How to complete this task: Report, in full, each line of the material below in which the string "empty" occurs.

═════ Provided entries ═════

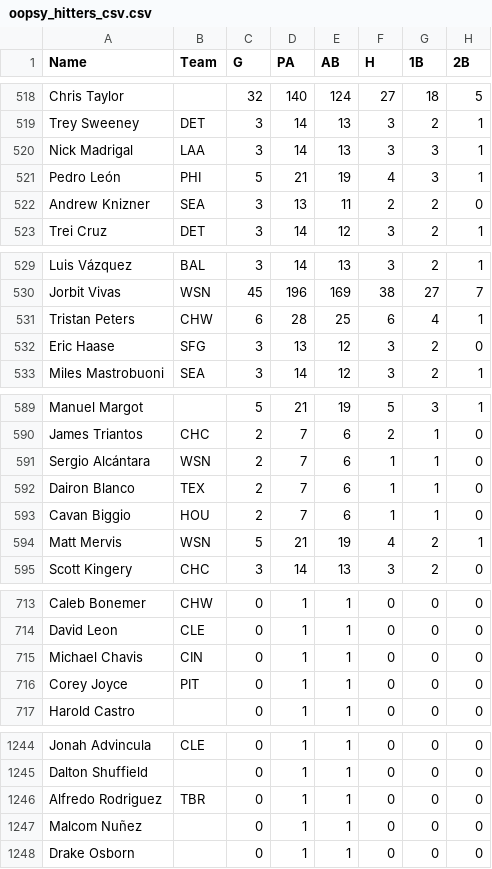
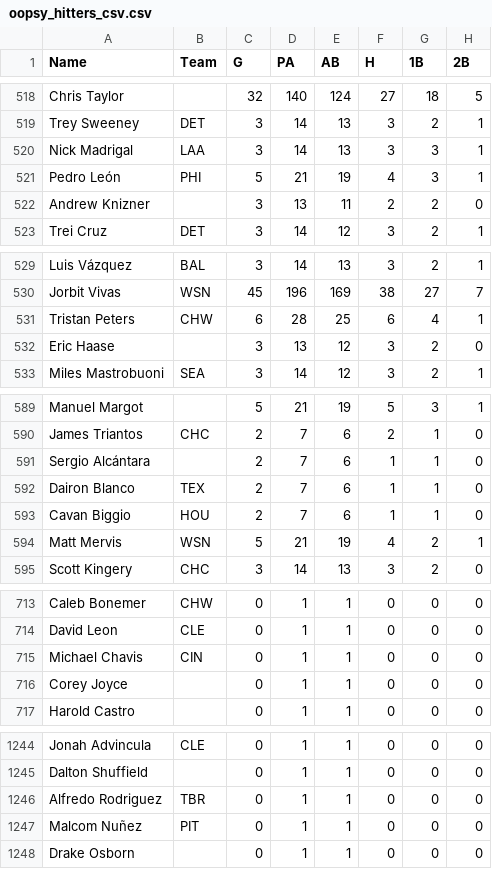
Before and after one commit to AAronL1968/NRBL, a CSV file: NRBL_imports/oopsy_hitters_csv.csv, drawn as a sheet; only a part is shown, gaps mark what is left out; the diff covers the shown part only; the diff names each change by its address in the sheet, - before the commit and + after, or states it on an @@ line.

```diff
--- a/NRBL_imports/oopsy_hitters_csv.csv
+++ b/NRBL_imports/oopsy_hitters_csv.csv
-B522 (Team): SEA
+B522 (Team): (empty)
-B532 (Team): SFG
+B532 (Team): (empty)
-B591 (Team): WSN
+B591 (Team): (empty)
-B716 (Team): PIT
+B716 (Team): (empty)
-B1247 (Team): (empty)
+B1247 (Team): PIT
```
Also changed, not shown: 15 edited cells elsewhere in this file, NRBL_imports/atc_hitters_csv.csv, NRBL_imports/depth_charts_hitters_csv.csv, 23 other files.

═════

Expected answer:
+B522 (Team): (empty)
+B532 (Team): (empty)
+B591 (Team): (empty)
+B716 (Team): (empty)
-B1247 (Team): (empty)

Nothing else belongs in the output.